Why is this? I know that when people come to my house to visit, I am NOT asking them “do you want to see my bedroom?” It is such a personal space and it would feel odd to just randomly show it to someone I have never met or did not know very well. We typically shut the bedroom door when people are at our home. Now, it is a different story if someone specifically says, “would you like to see my bedroom?” If it is purely their decision to show off their space, then that is their choice.
Dignity And Respect: It’s Everyone’s Job
A common courtesy is a politeness that people can usually be expected to show. The subtle signs of disrespect listed above really are common courtesies, or at least they should be. They are present in most people’s lives, so why would it be any different for someone receiving disability or mental health services? In the Capstone article “The Realities of House Rules,” the last paragraph states “you can apply the principles of your own expectations to those who are receiving services.”
On page 35 of the Personal Outcome Measures® Manual for Adults, it states “everything we do or say to people makes a statement about their perceived importance.” It is everyone’s job to lift people up and help them understand their importance and worth as a human being.
Capstone Print Edition
CQL is offering a version of Capstone e-Newsletter that can be downloaded, printed, and shared.
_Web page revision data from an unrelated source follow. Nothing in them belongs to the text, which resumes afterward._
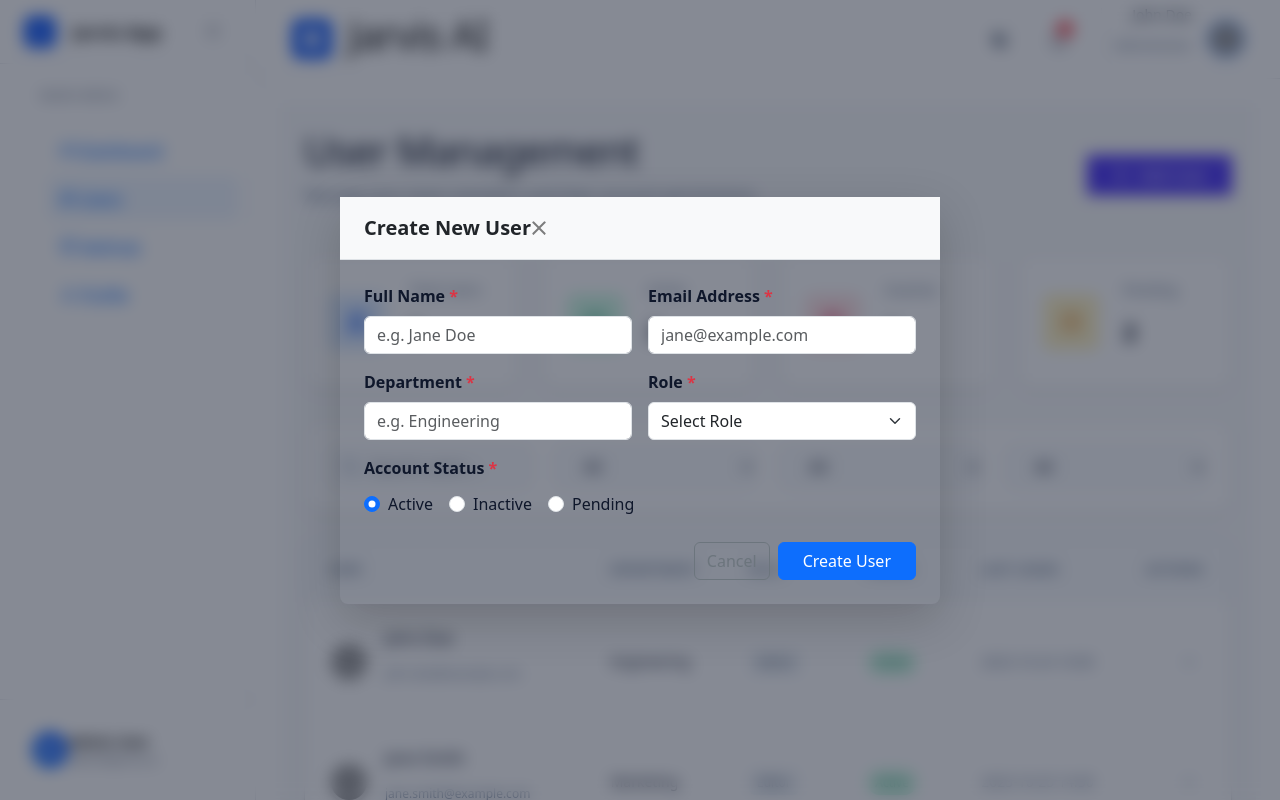
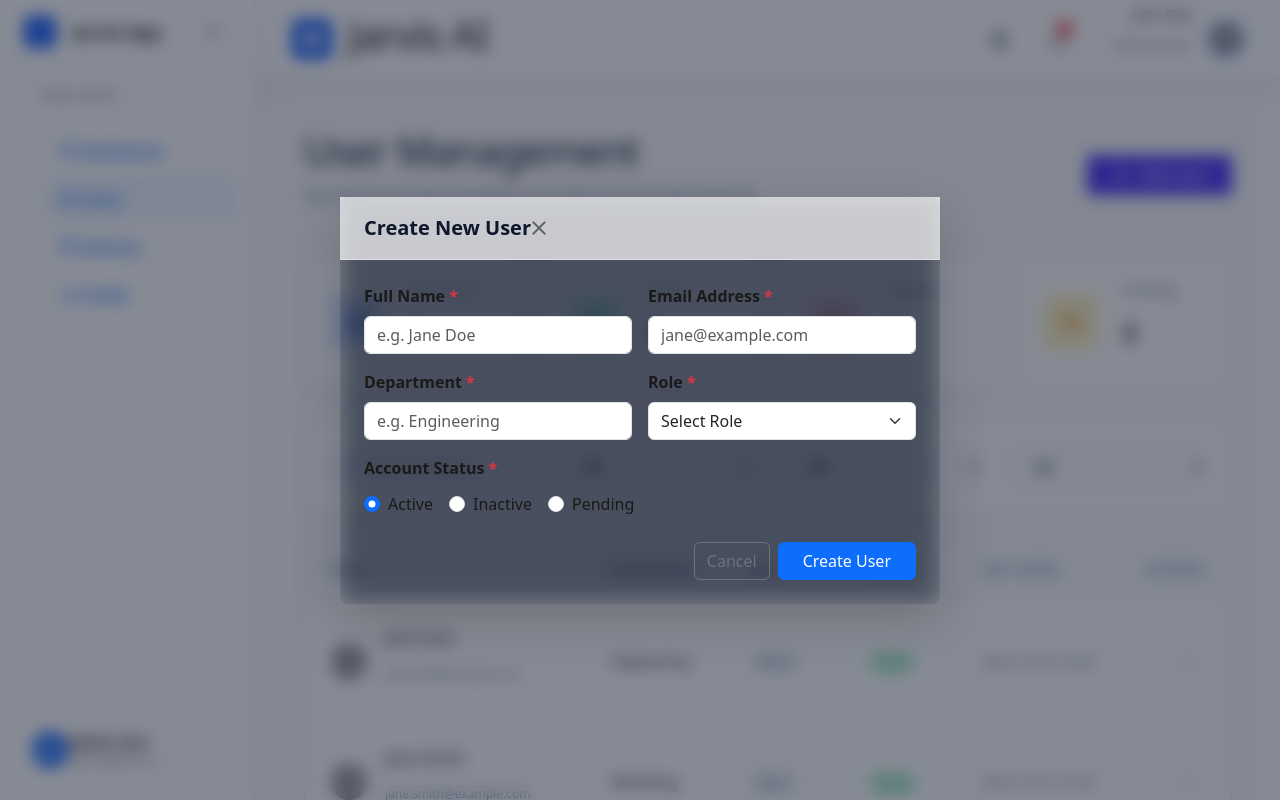
Before and after one commit to Asadali1010/jarvis-testing-with-angular, an Angular app: page /dashboard in a window 1280 px wide. Both pictures are taken after a click on the button "Add User". Built offline with nearby package versions, Linux system fonts and the light colour scheme; grey boxes are pictures that could not be loaded.

Commit message:
feat: Redesign the application's UI using a Glassmorphism design system wit…
Automated by Jarvis team

```diff
--- a/src/app/components/header/header.component.html
+++ b/src/app/components/header/header.component.html
@@ -1,4 +1,4 @@
-<header class="navbar navbar-expand-lg bg-white dark:bg-slate-900 border-b border-gray-200 dark:border-slate-800 px-4 py-2 sticky-top z-30 transition-colors duration-300">
+<header class="navbar navbar-expand-lg bg-[var(--glass-bg)] backdrop-blur-[var(--glass-blur)] border-b border-gray-200 dark:border-slate-800 px-4 py-2 sticky-top z-30 transition-colors duration-300 shadow-[var(--glass-shadow)]">
   <div class="container-fluid flex items-center justify-between">
 
     <!-- Left Side: Logo and Title -->
--- a/src/app/components/sidebar/sidebar.component.html
+++ b/src/app/components/sidebar/sidebar.component.html
@@ -1,10 +1,10 @@
 <div
   [class.w-64]="!isCollapsed"
   [class.w-20]="isCollapsed"
-  class="h-screen flex flex-col transition-all duration-300 ease-in-out border-r border-gray-200 dark:border-gray-800 bg-[var(--bg-color)] text-[var(--text-color)]"
+  class="h-screen flex flex-col transition-all duration-300 ease-in-out border-r border-gray-200 dark:border-gray-800 bg-[var(--glass-bg)] backdrop-blur-[var(--glass-blur)] shadow-[var(--glass-shadow)] text-[var(--text-color)]"
 >
   <!-- Sidebar Header -->
-  <div class="h-16 flex items-center justify-between px-4 border-b border-gray-200 dark:border-gray-800">
+  <div class="h-16 flex items-center justify-between px-4 border-b border-gray-200 dark:border-gray-800 bg-[var(--glass-bg-strong)] backdrop-blur-[var(--glass-blur)]">
     <div class="flex items-center gap-3 overflow-hidden">
       <div class="min-w-8 h-8 rounded-lg bg-blue-600 flex items-center justify-center text-white font-bold text-sm flex-shrink-0">
         J
@@ -51,7 +51,7 @@
   </nav>
 
   <!-- Footer/User Section -->
-  <div class="p-4 border-t border-gray-200 dark:border-gray-800">
+  <div class="p-4 border-t border-gray-200 dark:border-gray-800 bg-[var(--glass-bg-strong)] backdrop-blur-[var(--glass-blur)]">
     <div class="flex items-center p-2 rounded-xl hover:bg-gray-100 dark:hover:bg-gray-800 transition-colors cursor-pointer group">
        <div class="w-9 h-9 rounded-full bg-gradient-to-tr from-blue-500 to-blue-600 flex items-center justify-center text-white font-bold text-xs flex-shrink-0" [class.mr-3]="!isCollapsed">
          AD
--- a/src/app/user/user-form.component.html
+++ b/src/app/user/user-form.component.html
@@ -1,7 +1,7 @@
 <div class="modal-dialog">
-  <div class="modal-content shadow-lg border-0 rounded-3">
-    <div class="modal-header bg-light py-3 px-4 border-bottom">
-      <h5 class="modal-title fw-bold text-dark">Create New User</h5>
+  <div class="modal-content shadow-lg border-0 rounded-3 bg-[var(--glass-bg)] backdrop-blur-[var(--glass-blur)] border border-[var(--glass-border)]">
+    <div class="modal-header bg-[var(--glass-bg-strong)] backdrop-blur-[var(--glass-blur)] py-3 px-4 border-bottom border-[var(--glass-border)]">
+      <h5 class="modal-title fw-bold text-[var(--text-color)]">Create New User</h5>
       <button type="button" class="btn-close" (click)="onCancel()" aria-label="Close"></button>
     </div>
     <div class="modal-body p-4">
@@ -9,8 +9,8 @@
         <div class="row g-3">
           <!-- Name -->
           <div class="col-md-6">
-            <label class="form-label fw-semibold">Full Name <span class="text-danger">*</span></label>
-            <input type="text" formControlName="name" class="form-control"
+            <label class="form-label fw-semibold text-[var(--text-color)]">Full Name <span class="text-danger">*</span></label>
+            <input type="text" formControlName="name" class="form-control bg-[var(--glass-bg)] text-[var(--text-color)] border-[var(--glass-border)]"
                    [class.is-invalid]="userForm.get('name')?.touched && userForm.get('name')?.invalid"
                    placeholder="e.g. Jane Doe">
             <div class="invalid-feedback">Name is required (min 2 chars).</div>
@@ -18,8 +18,8 @@
 
           <!-- Email -->
           <div class="col-md-6">
-            <label class="form-label fw-semibold">Email Address <span class="text-danger">*</span></label>
-            <input type="email" formControlName="email" class="form-control"
+            <label class="form-label fw-semibold text-[var(--text-color)]">Email Address <span class="text-danger">*</span></label>
+            <input type="email" formControlName="email" class="form-control bg-[var(--glass-bg)] text-[var(--text-color)] border-[var(--glass-border)]"
                    [class.is-invalid]="userForm.get('email')?.touched && userForm.get('email')?.invalid"
                    placeholder="jane@example.com">
             <div class="invalid-feedback">Please enter a valid email.</div>
@@ -27,8 +27,8 @@
 
           <!-- Department -->
           <div class="col-md-6">
-            <label class="form-label fw-semibold">Department <span class="text-danger">*</span></label>
-            <input type="text" formControlName="department" class="form-control"
+            <label class="form-label fw-semibold text-[var(--text-color)]">Department <span class="text-danger">*</span></label>
+            <input type="text" formControlName="department" class="form-control bg-[var(--glass-bg)] text-[var(--text-color)] border-[var(--glass-border)]"
                    [class.is-invalid]="userForm.get('department')?.touched && userForm.get('department')?.invalid"
                    placeholder="e.g. Engineering">
             <div class="invalid-feedback">Department is required.</div>
@@ -36,8 +36,8 @@
 
           <!-- Role -->
           <div class="col-md-6">
-            <label class="form-label fw-semibold">Role <span class="text-danger">*</span></label>
-            <select formControlName="role" class="form-select"
+            <label class="form-label fw-semibold text-[var(--text-color)]">Role <span class="text-danger">*</span></label>
+            <select formControlName="role" class="form-select bg-[var(--glass-bg)] text-[var(--text-color)] border-[var(--glass-border)]"
                     [class.is-invalid]="userForm.get('role')?.touched && userForm.get('role')?.invalid">
               <option value="" disabled selected>Select Role</option>
               <option *ngFor="let role of roles" [value]="role">{{role}}</option>
@@ -47,11 +47,11 @@
 
           <!-- Status -->
           <div class="col-md-12">
-            <label class="form-label fw-semibold">Account Status <span class="text-danger">*</span></label>
+            <label class="form-label fw-semibold text-[var(--text-color)]">Account Status <span class="text-danger">*</span></label>
             <div class="d-flex gap-3 mt-1">
               <div *ngFor="let status of statuses" class="form-check">
                 <input class="form-check-input" type="radio" [value]="status" formControlName="status" [id]="'status-' + status">
-                <label class="form-check-label" [for]="'status-' + status">{{status}}</label>
+                <label class="form-check-label text-[var(--text-color)]" [for]="'status-' + status">{{status}}</label>
               </div>
             </div>
             <div class="invalid-feedback" *ngIf="userForm.get('status')?.touched && userForm.get('status')?.invalid">
@@ -61,7 +61,7 @@
         </div>
 
         <div class="modal-footer px-0 pb-0 mt-4 d-flex justify-content-end gap-2">
-          <button type="button" class="btn btn-outline-secondary" (click)="onCancel()">Cancel</button>
+          <button type="button" class="btn btn-outline-secondary border-[var(--glass-border)] text-[var(--text-color)]" (click)="onCancel()">Cancel</button>
           <button type="submit" class="btn btn-primary px-4" [disabled]="isSubmitting">
             <span *ngIf="isSubmitting" class="spinner-border spinner-border-sm me-1" role="status" aria-hidden="true"></span>
             {{ isSubmitting ? 'Creating...' : 'Create User' }}
--- a/src/styles.css
+++ b/src/styles.css
@@ -4,12 +4,28 @@
   --bg-color: #ffffff;
   --text-color: #1a1a1a;
   --primary-color: #3b82f6;
+
+  /* Glassmorphism Variables - Light Mode */
+  --glass-bg: rgba(255, 255, 255, 0.4);
+  --glass-bg-strong: rgba(255, 255, 255, 0.7);
+  --glass-border: rgba(255, 255, 255, 0.5);
+  --glass-blur: 12px;
+  --glass-shadow: 0 8px 32px 0 rgba(31, 38, 135, 0.1);
+  --glass-text: #1a1a1a;
 }
 
 [data-theme='dark'] {
   --bg-color: #1a1a1a;
   --text-color: #f5f5f5;
   --primary-color: #60a5fa;
+
+  /* Glassmorphism Variables - Dark Mode */
+  --glass-bg: rgba(0, 0, 0, 0.3);
+  --glass-bg-strong: rgba(0, 0, 0, 0.6);
+  --glass-border: rgba(255, 255, 255, 0.1);
+  --glass-blur: 12px;
+  --glass-shadow: 0 8px 32px 0 rgba(0, 0, 0, 0.4);
+  --glass-text: #f5f5f5;
 }
 
 body {
```
Also changed, not shown: src/app/dashboard/dashboard.component.html (+12 -12 lines).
The online edition still contains the most robust information with hyperlinked resources, but this PDF version provides another way for you to share best practices.
Ableism and Prejudice Research
This vein of research examines ableism – discrimination and prejudice against people with disabilities – as well as the attitudes (both conscious and unconscious), prejudices, and stereotypes that contribute to, and/or reinforce ableism.Project Details